Losing our previous political editor Nick Robinson to the BBC was a bitter blow. But when I stopped hurling heavy objects at the wall and the red mist cleared, it dawned on me that Nick's departure presented me with an opportunity to re-think how we do politics on ITV News.
As the depressingly low turnout at the last two general elections has illustrated, our democracy is in trouble. Despite the laudable efforts of many hard-working parliamentarians, the political process is haemorrhaging relevance. Far too many Britons are volunteering for disenfranchisement. The charge now facing the leadership of our major political parties is that they have damaged democracy.
New Labour has not been without its successes these past seven years. Yet many people across the United Kingdom who felt a surge of optimism when Tony Blair came to power now feel disillusioned, mistrustful, let down. Michael Howard's finger-jabbing, accusatory style simply didn't work and the Liberal Democrats blew their biggest opportunity for a generation - bumbling through the campaign like the cast of Dad's Army.
No wonder we in the media struggled to sex up the campaign. No wonder the public turned away, particularly those from the lower socio-economic groups. But let us not get this wrong. It is politicians that people are tired of, not politics. Try this next time you are in the St Anne's district of Nottingham or St Paul's in Bristol or Maryhill or Moss Side: try asking whether the ordinary, decent and magnificently multicultural people of Britain care about violence, crime, health, education, housing, racism. I can tell you that they care to the point of sleepless anxiety, but they have stopped believing that politicians can help. They have lost faith. They are drifting hopelessly away from a democratic system that is supposed to provide choice, hope and a better future. It may be more perception than fact, but the perception has become the fact. It has to be dealt with.
So what can we do? How can I, as the boss of a television news organisation, help to repair the damage? Indeed, is it even my job to try?
It is important that we don't get above our station. We are an important delivery system. We have the power to reach millions of British people every day. We are required by law and regulation to be "fair and balanced" and, over the years we have earned the trust of our viewers. None of that, however, gives us the right to tell people what they should do or how they should behave. Our job, through observation, investigation and analysis, is to provide our viewers with truthful, factual information upon which they can make informed decisions.
Increasingly, however that is not nearly enough. In a world of multi-channel choice and multi-platform entertainment, broadcast news has a tough battle to make itself heard. At ITV News we understand the commercial realities of that. When people choose to watch ITV News, we know we have to give them "the works" - strong journalism, big name anchors, high-end production, whizzy graphics - the lot. If we short-change our viewers and they desert us, we go out of business. Some stories draw viewers in by their magnitude and by the extraordinary pictures that we can now deliver instantaneously - the tsunami, the Beslan school siege, the Boscastle floods and the bestial bombing of London. But work-a-day Westminster coverage, though vitally important, is another matter altogether.

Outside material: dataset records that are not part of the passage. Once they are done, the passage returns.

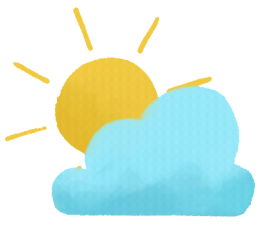
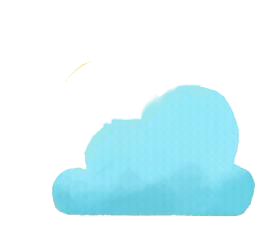
Today's Summary:
Changes in:
navigation.dart
settings_page.dart
bookmarks_page.dart
devtools_options.yaml (idk)
sun cloudy.png

Additions:
- changed some of the  app colors from green and purple to shades of grey
- removed the sun from the cloud

Bug fixes:
- no bug fixes

diff --git a/lib/settings_page.dart b/lib/settings_page.dart
@@ -20,22 +20,6 @@ class SettingsPage extends StatelessWidget {
           // List of settings
           children: [
             ListTile(
-              leading: const Icon(Icons.language),
-              title: const Text('Language'),
-              subtitle: const Text('Change language preferences'),
-              onTap: () {
-                // Navigate to language settings
-              },
-            ),
-            ListTile(
-              leading: const Icon(Icons.light_mode_outlined),
-              title: const Text('Theme'),
-              subtitle: const Text('Switch between appearance mode'),
-              onTap: () {
-                // Navigate to theme settings
-              },
-            ),
-            ListTile(
               leading: const Icon(Icons.settings_input_component_outlined), //change it to whatever icon you want
               title: const Text('Units'),
               subtitle: const Text('Change units of measurement'),

diff --git a/lib/navigation.dart b/lib/navigation.dart
@@ -36,7 +36,7 @@ class _NavigationState extends State<Navigation> {
           ),
           backgroundColor: const Color(0xFFDCE3EA), // Page background color
           bottomNavigationBar: NavigationBar(
-            indicatorColor: Colors.green, // NavBar Indicator color
+            indicatorColor: Colors.grey, // NavBar Indicator color
             backgroundColor:
                 Colors.white.withOpacity(0.5), // NavBar background color
             onDestinationSelected: (int index) {

diff --git a/lib/bookmarks_page.dart b/lib/bookmarks_page.dart
@@ -392,7 +392,8 @@ class BookmarksPageState extends State<BookmarksPage> {
             ),
         ],
       ),
-      floatingActionButton: FloatingActionButton( // Floating action button to add a bookmark
+      floatingActionButton: FloatingActionButton(// Floating action button to add a bookmark
+        backgroundColor: Colors.grey[200],
         onPressed: () {
           _toggleTextBox();
         },
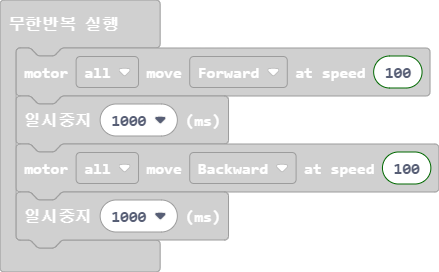
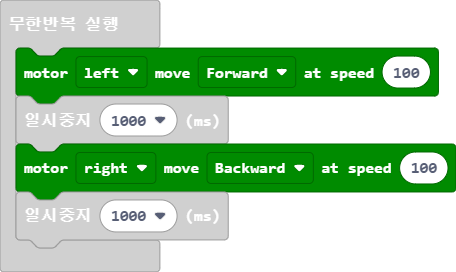
main.blocks, main.ts 업데이트하기

diff --git a/main.ts b/main.ts
@@ -1,6 +1,6 @@
 basic.forever(function () {
-    maqueen.motorRun(maqueen.Motors.All, maqueen.Dir.CW, 100)
+    maqueen.motorRun(maqueen.Motors.M1, maqueen.Dir.CW, 100)
     basic.pause(1000)
-    maqueen.motorRun(maqueen.Motors.All, maqueen.Dir.CCW, 100)
+    maqueen.motorRun(maqueen.Motors.M2, maqueen.Dir.CCW, 100)
     basic.pause(1000)
 })
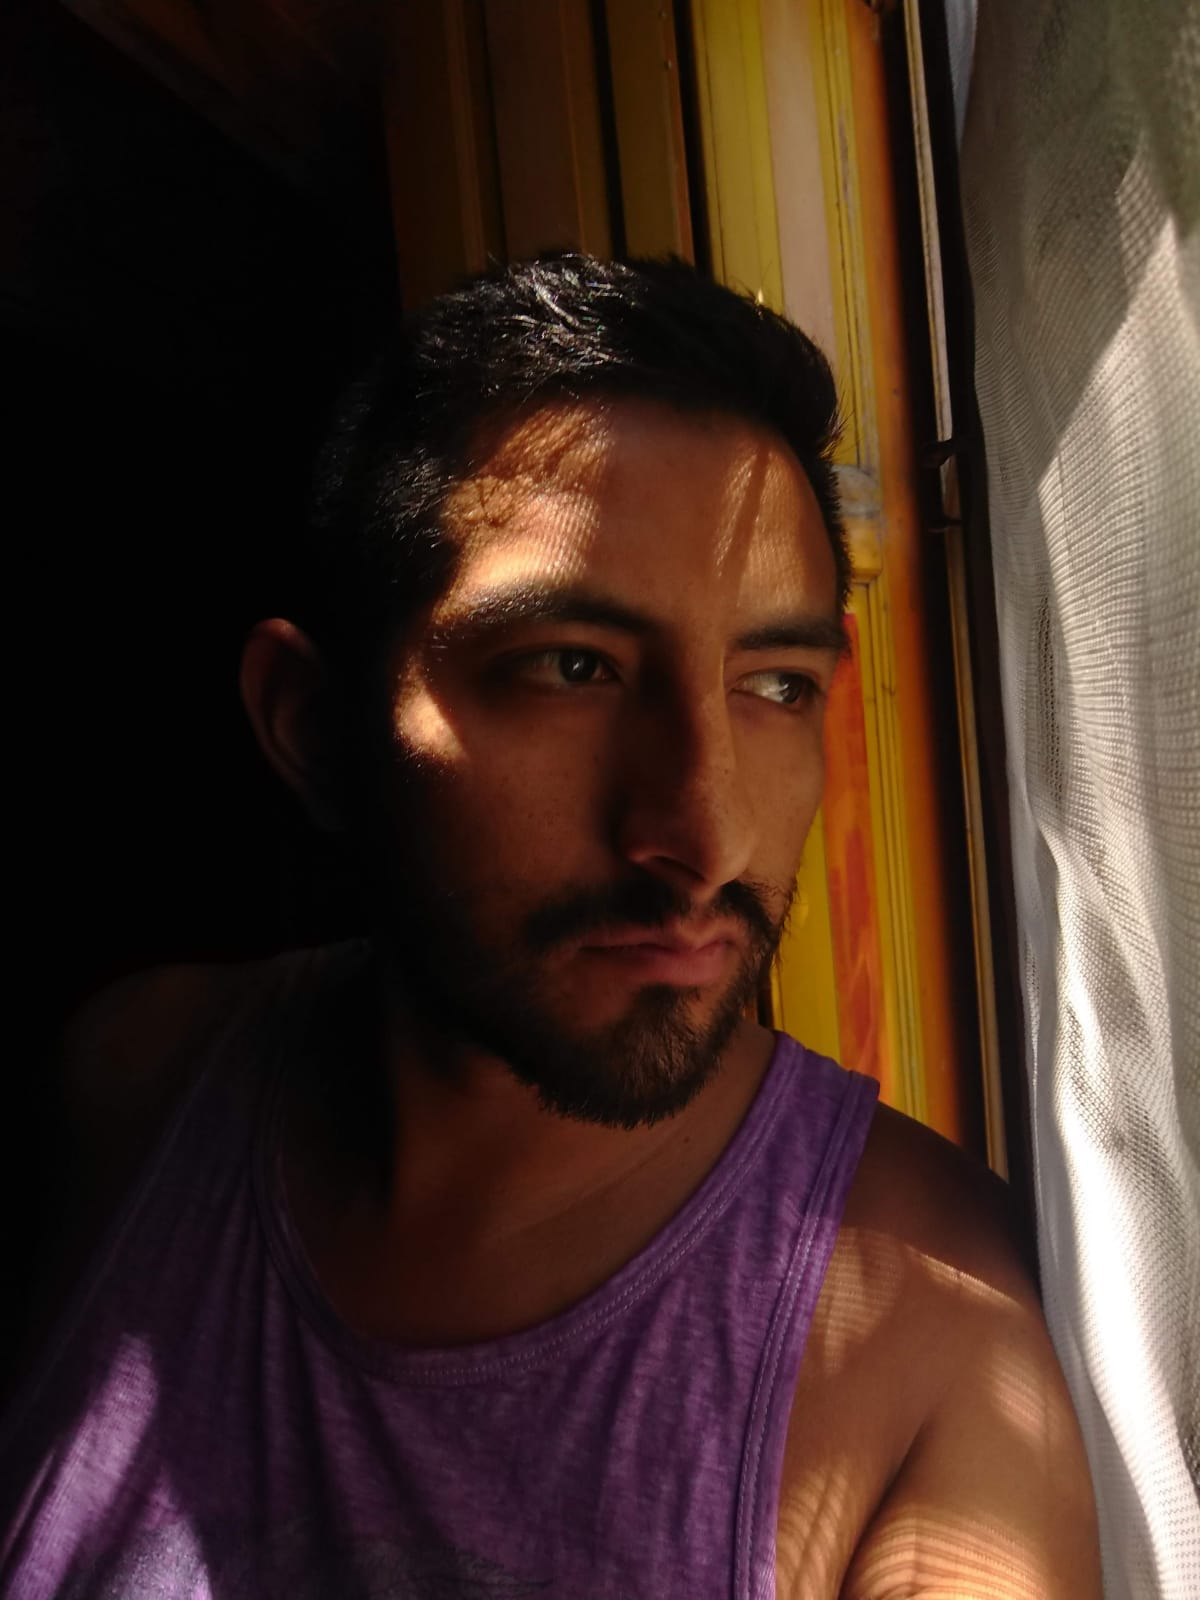
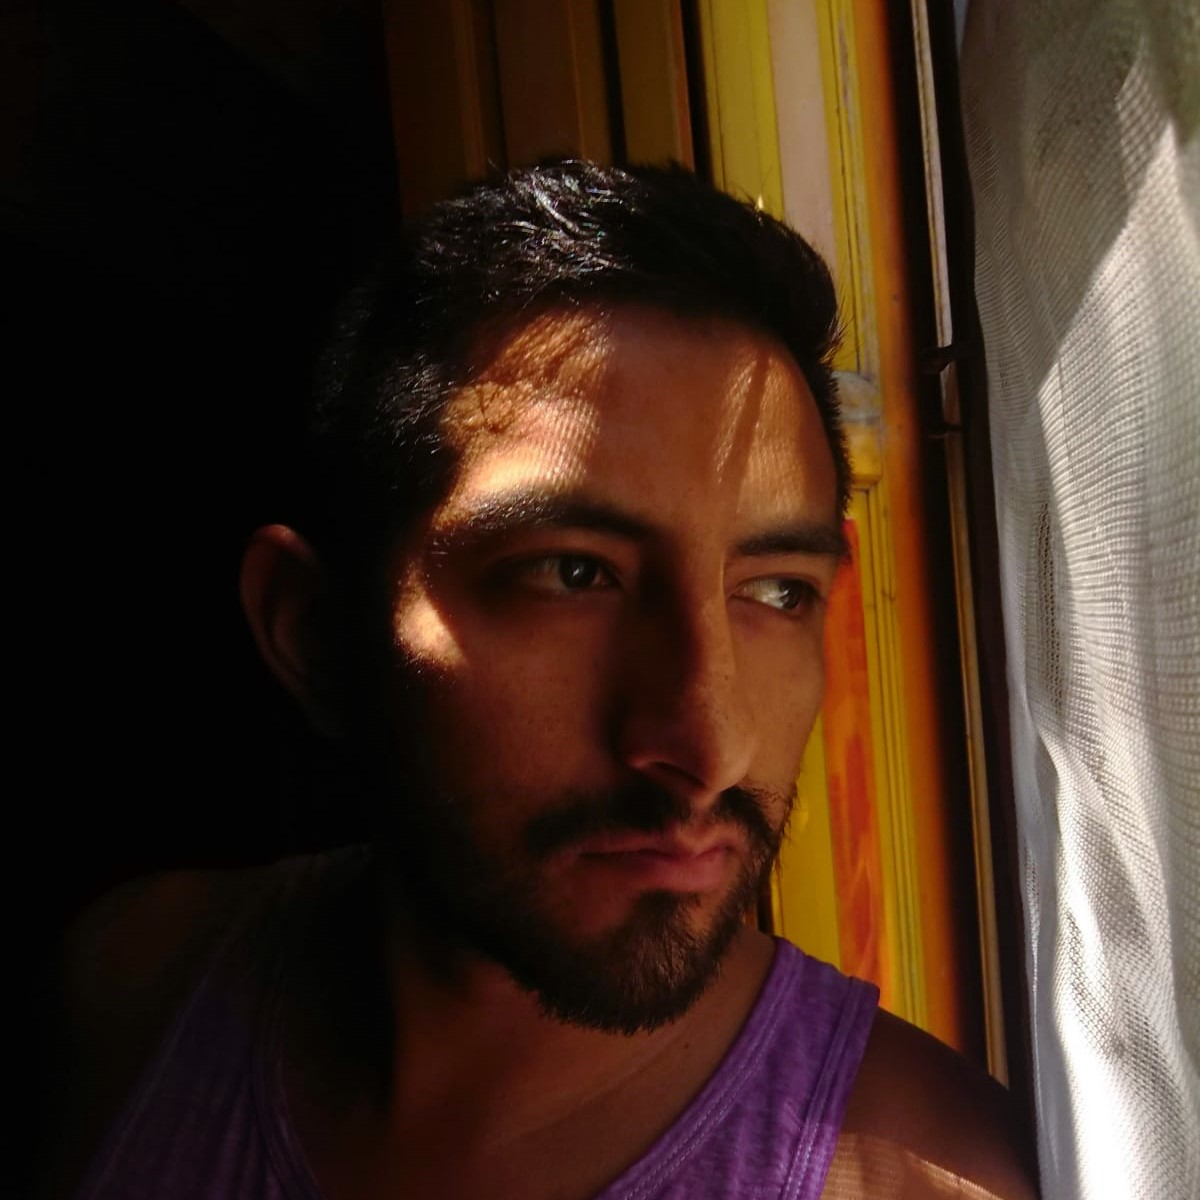
agregado menu burger y ajustes en index

diff --git a/css/estilo.css b/css/estilo.css
@@ -31,6 +31,77 @@
   transform: scale(1.1);
 }
 
+@media (max-width: 768px) {
+  .navGeneral {
+    position: relative;
+    min-height: 48px;
+  }
+  .navGeneral input:checked ~ header {
+    display: block;
+  }
+  .navGeneral input:checked ~ .bi-list {
+    display: none;
+  }
+  .navGeneral input:not(:checked) ~ .bi-x {
+    display: none;
+  }
+  .navGeneral input[type=checkbox] {
+    position: absolute;
+    box-sizing: border-box;
+    margin: 0;
+    padding: 0;
+    right: 0;
+    top: 0;
+    width: 48px;
+    height: 48px;
+    opacity: 0;
+  }
+  .navGeneral .bi-list {
+    position: absolute;
+    box-sizing: border-box;
+    margin: 0;
+    padding: 0;
+    right: 0;
+    top: 0;
+    width: 48px;
+    height: 48px;
+    font-size: 48px;
+    pointer-events: none;
+    color: #fff;
+  }
+  .navGeneral .bi-x {
+    position: absolute;
+    box-sizing: border-box;
+    margin: 0;
+    padding: 0;
+    right: 0;
+    top: 0;
+    width: 48px;
+    height: 48px;
+    font-size: 48px;
+    pointer-events: none;
+    color: #fff;
+  }
+  .navGeneral header {
+    display: none;
+  }
+  .navGeneral header a {
+    display: block;
+    max-width: 200px;
+    font-variant: small-caps;
+  }
+}
+@media (min-width: 769px) {
+  input {
+    display: none;
+  }
+  .bi-list {
+    display: none;
+  }
+  .bi-x {
+    display: none;
+  }
+}
 /* contenido principal del index */
 .indexGeneral {
   text-align: center;
@@ -45,20 +116,20 @@
   margin: 1.5rem 0;
 }
 .indexGeneral main .seccion1 img {
-  width: 30rem;
-  height: 30rem;
+  height: 25rem;
   border-radius: 50%;
 }
 .indexGeneral main .seccion2 .hijo1 {
   color: #fff;
   padding: 3rem 0;
   margin: 1rem 0;
-  font-style: italic;
   font-size: 25px;
+  font-weight: normal;
 }
 .indexGeneral main .seccion2 .hijo1 .nombre {
-  color: #5899e2;
-  text-shadow: 5px 2px 15px white;
+  color: #2a4b70;
+  text-shadow: 5px 5px 7px white;
+  font-size: 2.5rem;
 }
 
 /* contenido principal de experiencia */
@@ -176,6 +247,11 @@
 }
 .footGeneral footer h6 {
   color: #fff;
+  font-style: italic;
+}
+.footGeneral footer h6::after {
+  content: "2022";
+  color: #fff;
 }
 .footGeneral footer div a {
   margin: 1rem;
@@ -186,6 +262,8 @@
 
 body {
   background: radial-gradient(rgb(1, 1, 63), #000000);
+  height: 100vh;
+  font-family: "Barlow", sans-serif;
 }
 
 /*# sourceMappingURL=estilo.css.map */

diff --git a/scss/_header.scss b/scss/_header.scss
@@ -28,7 +28,7 @@
         ul {
             li {
                 a {
-                    font-family: 'Barlow', sans-serif;;
+                    font-family: 'Barlow', sans-serif;
                     color: $fuente;
                     transition: all .5s;
                     font-size: 1.5rem;
@@ -41,4 +41,94 @@
         }
     }
 
+}
+
+@media (max-width: 768px) {
+    .navGeneral {
+        position: relative;
+        min-height: 48px;
+
+        input {
+            &:checked{
+                & ~ header {
+                    display: block;
+                }
+    
+                & ~ .bi-list {
+                    display: none;
+                }
+            }
+    
+            &:not(:checked) {
+                & ~ .bi-x {
+                    display: none;
+                }
+            }
+        }
+
+        input[type="checkbox"]{
+            position: absolute;
+            box-sizing: border-box;
+            margin: 0;
+            padding: 0;
+            right: 0;
+            top: 0;
+            width: 48px;
+            height: 48px;
+            opacity: 0;
+        }
+    
+        .bi-list {
+            position: absolute;
+            box-sizing: border-box;
+            margin: 0;
+            padding: 0;
+            right: 0;
+            top: 0;
+            width: 48px;
+            height: 48px;
+            font-size: 48px;
+            pointer-events: none;
+            color: $fuente;
+        }
+        
+        .bi-x {
+            position: absolute;
+            box-sizing: border-box;
+            margin: 0;
+            padding: 0;
+            right: 0;
+            top: 0;
+            width: 48px;
+            height: 48px;
+            font-size: 48px;
+            pointer-events: none;
+            color: $fuente;
+        }
+
+        header {
+            display: none;
+
+            a {
+                display: block;
+                max-width: 200px;
+                font-variant: small-caps;
+            }
+        }
+    }
+}
+
+@media (min-width: 769px) {
+    
+    input {
+        display: none;
+    }
+
+    .bi-list {
+        display: none;
+    }
+
+    .bi-x {
+        display: none;
+    }
 }

diff --git a/scss/_index.scss b/scss/_index.scss
@@ -13,8 +13,7 @@
             margin: 1.5rem 0;
             
             img {
-                width: 30rem;
-                height: 30rem;
+                height: 25rem;
                 border-radius: 50%;
             }
         }
@@ -25,12 +24,13 @@
                 color: $fuente;
                 padding: 3rem 0;
                 margin: 1rem 0;
-                font-style: italic;
                 font-size: 25px;
+                font-weight: normal;
                 
                 .nombre {
                     color: $nombre;
-                    text-shadow: 5px 2px 15px white; 
+                    text-shadow: 5px 5px 7px white;
+                    font-size: 2.5rem; 
                 }
             }
                 

diff --git a/paginas/adicional.html b/paginas/adicional.html
@@ -33,6 +33,9 @@
   <body class="colorCuerpo">
     <!-- encabezado y barra de navegacion -->
     <div class="navGeneral container rounded">
+      <input type="checkbox">
+      <i class="bi bi-list"></i>
+      <i class="bi bi-x"></i>
       <header>
         <a href="../index.html" class="mb-md-0 me-md-auto">
           <h1 data-aos="zoom-in"><img src="../img/logo.png" alt="logo con nombre principal">Maquetador Web</h1>

diff --git a/paginas/contacto.html b/paginas/contacto.html
@@ -34,6 +34,9 @@
   <body>
     <!-- encabezado y barra de navegacion -->
     <div class="navGeneral container rounded">
+      <input type="checkbox">
+      <i class="bi bi-list"></i>
+      <i class="bi bi-x"></i>
       <header>
         <a href="../index.html" class="mb-md-0 me-md-auto">
           <h1 data-aos="zoom-in"><img src="../img/logo.png" alt="logo con nombre principal">Maquetador Web</h1>

diff --git a/paginas/experiencia.html b/paginas/experiencia.html
@@ -34,6 +34,9 @@
   <body>
     <!-- encabezado y barra de navegacion -->
     <div class="navGeneral container rounded">
+      <input type="checkbox">
+      <i class="bi bi-list"></i>
+      <i class="bi bi-x"></i>
       <header>
         <a href="../index.html" class="mb-md-0 me-md-auto">
           <h1 data-aos="zoom-in"><img src="../img/logo.png" alt="logo con nombre principal">Maquetador Web</h1>

diff --git a/paginas/formacion.html b/paginas/formacion.html
@@ -34,6 +34,9 @@
   <body>
     <!-- encabezado y barra de navegacion -->
     <div class="navGeneral container rounded">
+      <input type="checkbox">
+      <i class="bi bi-list"></i>
+      <i class="bi bi-x"></i>
       <header>
         <a href="../index.html" class="mb-md-0 me-md-auto">
           <h1 data-aos="zoom-in"><img src="../img/logo.png" alt="logo con nombre principal">Maquetador Web</h1>

diff --git a/index.html b/index.html
@@ -22,6 +22,9 @@
 <body>
   <!-- encabezado y barra de navegacion -->
   <div class="navGeneral container rounded">
+    <input type="checkbox">
+    <i class="bi bi-list"></i>
+    <i class="bi bi-x"></i>
     <header>
       <a href="index.html" class="mb-md-0 me-md-auto">
         <h1 data-aos="zoom-in"><img src="img/logo.png" alt="logo con nombre principal">Maquetador Web</h1>

diff --git a/scss/estilo.scss b/scss/estilo.scss
@@ -3,6 +3,8 @@
 @import "variables","mixin","header","index","experiencia","formacion","contacto","adicional","footer";
 
 body {
-    background: radial-gradient(rgb(1, 1, 63),#000000)
+    background: radial-gradient(rgb(1, 1, 63),#000000);
+    height: 100vh;
+    font-family: 'Barlow', sans-serif;
 }
 

diff --git a/scss/_footer.scss b/scss/_footer.scss
@@ -8,6 +8,12 @@
         
         h6 {
             color: $fuente;
+            font-style: italic;
+
+            &::after {
+                content: "2022";
+                color: $fuente;
+            }
         }
         
         div {

diff --git a/scss/_variables.scss b/scss/_variables.scss
@@ -1,5 +1,5 @@
 $colorFondo: #1B2845;
 $colorCuerpo: #000020;
 $fuente: #fff;
-$nombre: #5899e2;
+$nombre: #2a4b70;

Pictures of men and women bellowing at each other from rows of green leather benches; shots of correspondents standing in front of Big Ben trying to make sense of it - not exactly Hollywood, is it? Nonetheless sometimes we have to settle for it. Political correspondents have to be immersed in the Westminster world. But it shouldn't be house arrest.
Tom Bradby, Daisy Sampson and our two other fine correspondents, Libby Wiener and Angus Walker, need to get out more. I'll encourage them to travel up and down the land viewing politics from the other end of the telescope; testing whether what the politicians say makes sense on the ground, uncovering evidence to challenge the Parliamentary rhetoric and, yes, to applaud success where it exists.
In other words I'd like a little bit more reporting from around the country on the consequences of political decisions - how they affect "real" people - and a little less from the green benches. It is not our primary role to re-connect politics to the people. But it is our job to make the stuff interesting and relevant to our viewers. If the former is a side effect of the latter, then I'm happy.
And it helps if those delivering the story have "star potential". Apart from his journalistic credentials, one of the things that attracted me to Nick Robinson was his star quality. Now he'd be the first to admit that he's not exactly a looker, but he is memorable. Tom and Daisy have huge star potential. They are well on the way to becoming household names already and if that helps to get political issues noticed, then that's another tick in another box. In the post-Nick Robinson era, our fresh, new team will try a few new tricks.
Maybe politics can be sexy after all.Reuse content